__What to produce__: Could you copy out all of the entries exactly?

__Source records__:
########
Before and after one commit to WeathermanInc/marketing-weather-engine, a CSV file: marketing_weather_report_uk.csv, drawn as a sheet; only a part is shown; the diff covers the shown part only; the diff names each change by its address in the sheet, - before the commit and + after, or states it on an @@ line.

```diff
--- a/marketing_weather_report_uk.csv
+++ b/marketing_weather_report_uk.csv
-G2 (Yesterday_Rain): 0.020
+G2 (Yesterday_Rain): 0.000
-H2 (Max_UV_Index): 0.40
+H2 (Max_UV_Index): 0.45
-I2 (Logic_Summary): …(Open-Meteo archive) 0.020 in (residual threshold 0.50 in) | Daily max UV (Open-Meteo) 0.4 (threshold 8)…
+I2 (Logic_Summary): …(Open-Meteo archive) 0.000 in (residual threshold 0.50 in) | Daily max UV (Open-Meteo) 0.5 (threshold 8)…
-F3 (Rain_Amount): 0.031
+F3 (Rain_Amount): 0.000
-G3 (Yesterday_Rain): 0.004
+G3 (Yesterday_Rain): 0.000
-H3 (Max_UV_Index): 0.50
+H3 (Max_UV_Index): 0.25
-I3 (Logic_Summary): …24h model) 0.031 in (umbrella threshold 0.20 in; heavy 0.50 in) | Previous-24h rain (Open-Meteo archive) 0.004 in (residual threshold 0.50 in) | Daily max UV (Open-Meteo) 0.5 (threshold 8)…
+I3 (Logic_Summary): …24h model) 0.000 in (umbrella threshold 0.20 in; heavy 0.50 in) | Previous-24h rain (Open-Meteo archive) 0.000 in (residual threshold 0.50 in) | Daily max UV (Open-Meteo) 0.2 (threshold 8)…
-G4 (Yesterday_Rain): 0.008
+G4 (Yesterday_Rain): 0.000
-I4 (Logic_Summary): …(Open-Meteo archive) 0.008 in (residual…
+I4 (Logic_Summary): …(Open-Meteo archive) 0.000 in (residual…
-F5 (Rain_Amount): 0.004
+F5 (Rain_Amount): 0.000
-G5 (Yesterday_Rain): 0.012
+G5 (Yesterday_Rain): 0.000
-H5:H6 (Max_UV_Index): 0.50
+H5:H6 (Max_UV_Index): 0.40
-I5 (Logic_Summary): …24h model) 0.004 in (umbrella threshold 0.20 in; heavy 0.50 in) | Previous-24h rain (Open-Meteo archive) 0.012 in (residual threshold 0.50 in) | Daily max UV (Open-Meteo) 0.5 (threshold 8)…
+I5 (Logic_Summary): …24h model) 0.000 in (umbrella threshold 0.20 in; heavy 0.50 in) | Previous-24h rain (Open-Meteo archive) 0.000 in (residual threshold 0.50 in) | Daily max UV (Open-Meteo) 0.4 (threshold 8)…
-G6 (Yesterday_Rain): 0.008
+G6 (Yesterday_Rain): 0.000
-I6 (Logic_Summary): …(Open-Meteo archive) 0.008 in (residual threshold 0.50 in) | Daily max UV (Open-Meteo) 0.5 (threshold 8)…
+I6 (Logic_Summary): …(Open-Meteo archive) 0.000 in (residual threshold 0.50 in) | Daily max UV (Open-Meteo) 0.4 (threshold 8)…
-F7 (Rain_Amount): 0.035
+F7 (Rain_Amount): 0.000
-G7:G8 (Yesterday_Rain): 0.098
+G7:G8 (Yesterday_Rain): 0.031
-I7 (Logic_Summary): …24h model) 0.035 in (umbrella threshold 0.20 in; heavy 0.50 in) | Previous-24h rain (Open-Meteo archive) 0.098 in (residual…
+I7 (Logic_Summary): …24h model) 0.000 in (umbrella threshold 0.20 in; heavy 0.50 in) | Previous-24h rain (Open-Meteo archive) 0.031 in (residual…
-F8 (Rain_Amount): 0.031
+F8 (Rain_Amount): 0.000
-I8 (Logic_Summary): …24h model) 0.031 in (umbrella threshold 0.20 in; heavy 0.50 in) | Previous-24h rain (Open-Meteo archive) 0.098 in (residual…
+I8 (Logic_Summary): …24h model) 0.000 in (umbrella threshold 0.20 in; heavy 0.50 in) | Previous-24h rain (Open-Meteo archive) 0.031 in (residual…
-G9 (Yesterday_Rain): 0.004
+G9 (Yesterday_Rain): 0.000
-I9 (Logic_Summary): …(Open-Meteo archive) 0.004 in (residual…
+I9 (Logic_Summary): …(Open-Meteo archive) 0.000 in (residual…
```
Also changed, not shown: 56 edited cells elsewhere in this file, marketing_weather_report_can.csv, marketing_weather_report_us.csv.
########
__Written response__:
Before and after one commit to WeathermanInc/marketing-weather-engine, a CSV file: marketing_weather_report_uk.csv, drawn as a sheet; only a part is shown; the diff covers the shown part only; the diff names each change by its address in the sheet, - before the commit and + after, or states it on an @@ line.

```diff
--- a/marketing_weather_report_uk.csv
+++ b/marketing_weather_report_uk.csv
-G2 (Yesterday_Rain): 0.020
+G2 (Yesterday_Rain): 0.000
-H2 (Max_UV_Index): 0.40
+H2 (Max_UV_Index): 0.45
-I2 (Logic_Summary): …(Open-Meteo archive) 0.020 in (residual threshold 0.50 in) | Daily max UV (Open-Meteo) 0.4 (threshold 8)…
+I2 (Logic_Summary): …(Open-Meteo archive) 0.000 in (residual threshold 0.50 in) | Daily max UV (Open-Meteo) 0.5 (threshold 8)…
-F3 (Rain_Amount): 0.031
+F3 (Rain_Amount): 0.000
-G3 (Yesterday_Rain): 0.004
+G3 (Yesterday_Rain): 0.000
-H3 (Max_UV_Index): 0.50
+H3 (Max_UV_Index): 0.25
-I3 (Logic_Summary): …24h model) 0.031 in (umbrella threshold 0.20 in; heavy 0.50 in) | Previous-24h rain (Open-Meteo archive) 0.004 in (residual threshold 0.50 in) | Daily max UV (Open-Meteo) 0.5 (threshold 8)…
+I3 (Logic_Summary): …24h model) 0.000 in (umbrella threshold 0.20 in; heavy 0.50 in) | Previous-24h rain (Open-Meteo archive) 0.000 in (residual threshold 0.50 in) | Daily max UV (Open-Meteo) 0.2 (threshold 8)…
-G4 (Yesterday_Rain): 0.008
+G4 (Yesterday_Rain): 0.000
-I4 (Logic_Summary): …(Open-Meteo archive) 0.008 in (residual…
+I4 (Logic_Summary): …(Open-Meteo archive) 0.000 in (residual…
-F5 (Rain_Amount): 0.004
+F5 (Rain_Amount): 0.000
-G5 (Yesterday_Rain): 0.012
+G5 (Yesterday_Rain): 0.000
-H5:H6 (Max_UV_Index): 0.50
+H5:H6 (Max_UV_Index): 0.40
-I5 (Logic_Summary): …24h model) 0.004 in (umbrella threshold 0.20 in; heavy 0.50 in) | Previous-24h rain (Open-Meteo archive) 0.012 in (residual threshold 0.50 in) | Daily max UV (Open-Meteo) 0.5 (threshold 8)…
+I5 (Logic_Summary): …24h model) 0.000 in (umbrella threshold 0.20 in; heavy 0.50 in) | Previous-24h rain (Open-Meteo archive) 0.000 in (residual threshold 0.50 in) | Daily max UV (Open-Meteo) 0.4 (threshold 8)…
-G6 (Yesterday_Rain): 0.008
+G6 (Yesterday_Rain): 0.000
-I6 (Logic_Summary): …(Open-Meteo archive) 0.008 in (residual threshold 0.50 in) | Daily max UV (Open-Meteo) 0.5 (threshold 8)…
+I6 (Logic_Summary): …(Open-Meteo archive) 0.000 in (residual threshold 0.50 in) | Daily max UV (Open-Meteo) 0.4 (threshold 8)…
-F7 (Rain_Amount): 0.035
+F7 (Rain_Amount): 0.000
-G7:G8 (Yesterday_Rain): 0.098
+G7:G8 (Yesterday_Rain): 0.031
-I7 (Logic_Summary): …24h model) 0.035 in (umbrella threshold 0.20 in; heavy 0.50 in) | Previous-24h rain (Open-Meteo archive) 0.098 in (residual…
+I7 (Logic_Summary): …24h model) 0.000 in (umbrella threshold 0.20 in; heavy 0.50 in) | Previous-24h rain (Open-Meteo archive) 0.031 in (residual…
-F8 (Rain_Amount): 0.031
+F8 (Rain_Amount): 0.000
-I8 (Logic_Summary): …24h model) 0.031 in (umbrella threshold 0.20 in; heavy 0.50 in) | Previous-24h rain (Open-Meteo archive) 0.098 in (residual…
+I8 (Logic_Summary): …24h model) 0.000 in (umbrella threshold 0.20 in; heavy 0.50 in) | Previous-24h rain (Open-Meteo archive) 0.031 in (residual…
-G9 (Yesterday_Rain): 0.004
+G9 (Yesterday_Rain): 0.000
-I9 (Logic_Summary): …(Open-Meteo archive) 0.004 in (residual…
+I9 (Logic_Summary): …(Open-Meteo archive) 0.000 in (residual…
```
Also changed, not shown: 56 edited cells elsewhere in this file, marketing_weather_report_can.csv, marketing_weather_report_us.csv.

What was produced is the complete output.